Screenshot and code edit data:
------------------------------------------------------------

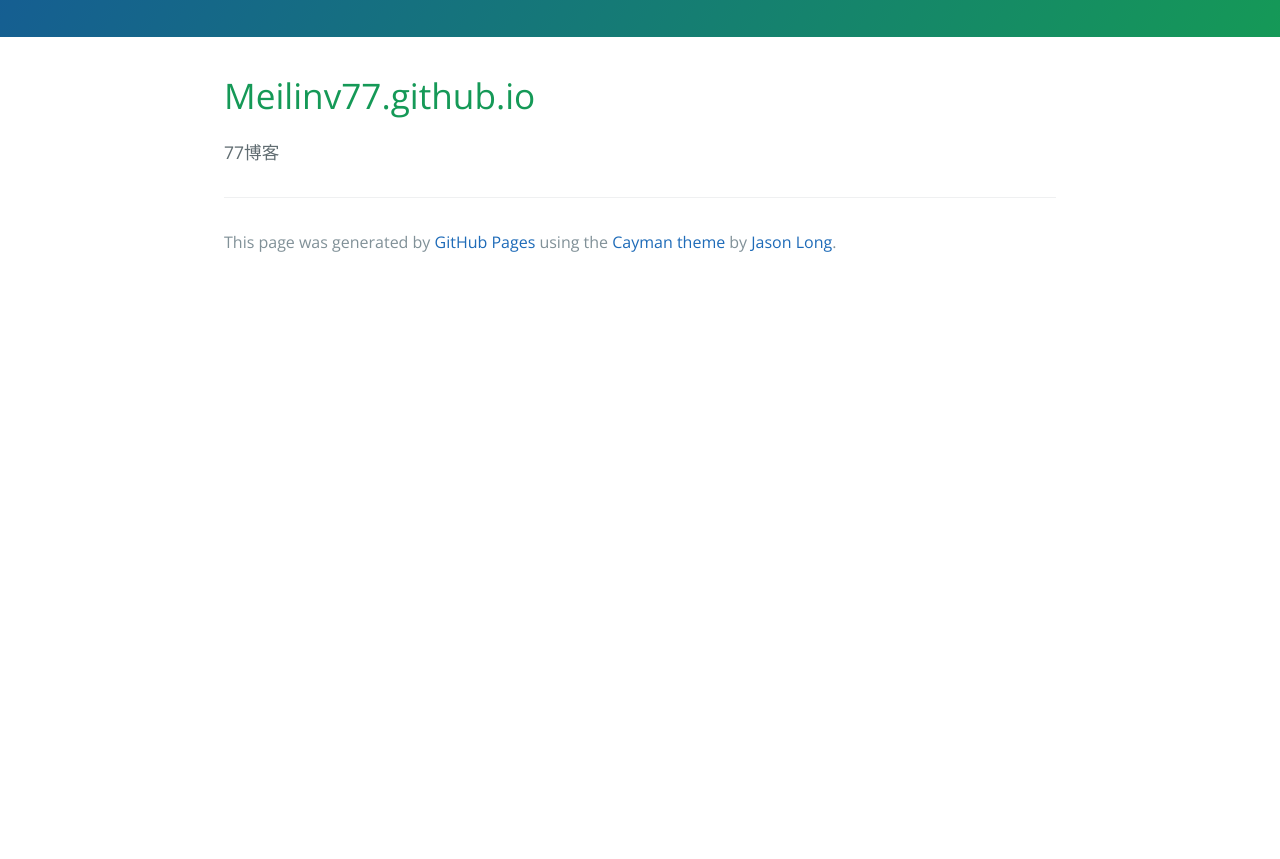
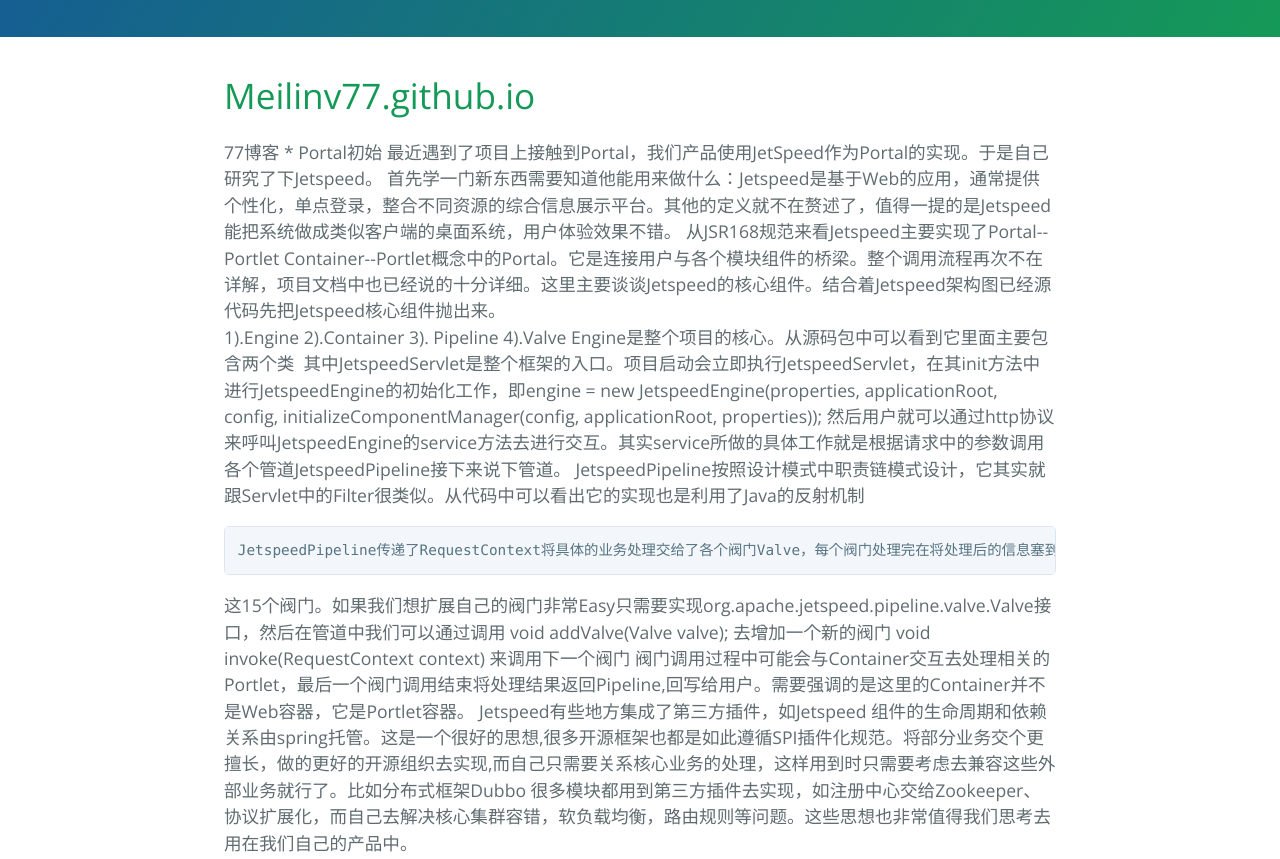
Before and after one commit to Meilinv77/Meilinv77.github.io, a plain HTML site: page index.html in a window 1280 px wide. Shown: the part 280-1139 px from the top of the page. Before the commit the page ends 800 px from the top, so only its background shows below. Drawn offline with nearby package versions, Linux system fonts and the light colour scheme.

Commit message:
Replace master branch with page content via GitHub

```diff
--- a/index.html
+++ b/index.html
@@ -19,7 +19,29 @@
       <h1>
 <a id="meilinv77githubio" class="anchor" href="#meilinv77githubio" aria-hidden="true"><span aria-hidden="true" class="octicon octicon-link"></span></a>Meilinv77.github.io</h1>
 
-<p>77博客</p>
+<p>77博客
+                                                   * Portal初始
+    最近遇到了项目上接触到Portal，我们产品使用JetSpeed作为Portal的实现。于是自己研究了下Jetspeed。
+    首先学一门新东西需要知道他能用来做什么：Jetspeed是基于Web的应用，通常提供个性化，单点登录，整合不同资源的综合信息展示平台。其他的定义就不在赘述了，值得一提的是Jetspeed能把系统做成类似客户端的桌面系统，用户体验效果不错。
+    从JSR168规范来看Jetspeed主要实现了Portal--Portlet Container--Portlet概念中的Portal。它是连接用户与各个模块组件的桥梁。整个调用流程再次不在详解，项目文档中也已经说的十分详细。这里主要谈谈Jetspeed的核心组件。结合着Jetspeed架构图已经源代码先把Jetspeed核心组件抛出来。<br>
+    1).Engine
+    2).Container
+    3). Pipeline
+    4).Valve
+    Engine是整个项目的核心。从源码包中可以看到它里面主要包含两个类
+        <img alt="">
+其中JetspeedServlet是整个框架的入口。项目启动会立即执行JetspeedServlet，在其init方法中进行JetspeedEngine的初始化工作，即engine = new JetspeedEngine(properties, applicationRoot, config, initializeComponentManager(config, applicationRoot, properties));
+然后用户就可以通过http协议来呼叫JetspeedEngine的service方法去进行交互。其实service所做的具体工作就是根据请求中的参数调用各个管道JetspeedPipeline接下来说下管道。
+    JetspeedPipeline按照设计模式中职责链模式设计，它其实就跟Servlet中的Filter很类似。从代码中可以看出它的实现也是利用了Java的反射机制</p>
+
+<pre><code>JetspeedPipeline传递了RequestContext将具体的业务处理交给了各个阀门Valve，每个阀门处理完在将处理后的信息塞到RequestContext参数中如果有下一个阀门等待处理再去调用下一个。JetspeedPipeline中内置了
+</code></pre>
+
+<p>这15个阀门。如果我们想扩展自己的阀门非常Easy只需要实现org.apache.jetspeed.pipeline.valve.Valve接口，然后在管道中我们可以通过调用
+    void addValve(Valve valve); 去增加一个新的阀门
+    void invoke(RequestContext context) 来调用下一个阀门
+阀门调用过程中可能会与Container交互去处理相关的Portlet，最后一个阀门调用结束将处理结果返回Pipeline,回写给用户。需要强调的是这里的Container并不是Web容器，它是Portlet容器。
+    Jetspeed有些地方集成了第三方插件，如Jetspeed 组件的生命周期和依赖关系由spring托管。这是一个很好的思想,很多开源框架也都是如此遵循SPI插件化规范。将部分业务交个更擅长，做的更好的开源组织去实现,而自己只需要关系核心业务的处理，这样用到时只需要考虑去兼容这些外部业务就行了。比如分布式框架Dubbo 很多模块都用到第三方插件去实现，如注册中心交给Zookeeper、协议扩展化，而自己去解决核心集群容错，软负载均衡，路由规则等问题。这些思想也非常值得我们思考去用在我们自己的产品中。</p>
 
       <footer class="site-footer">
 
```
Also changed, not shown: params.json (+1 -1 lines).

------------------------------------------------------------

Problem details — Copy out each line of the data that holds the string "with".

Solution for this problem —
Before and after one commit to Meilinv77/Meilinv77.github.io, a plain HTML site: page index.html in a window 1280 px wide. Shown: the part 280-1139 px from the top of the page. Before the commit the page ends 800 px from the top, so only its background shows below. Drawn offline with nearby package versions, Linux system fonts and the light colour scheme.
Replace master branch with page content via GitHub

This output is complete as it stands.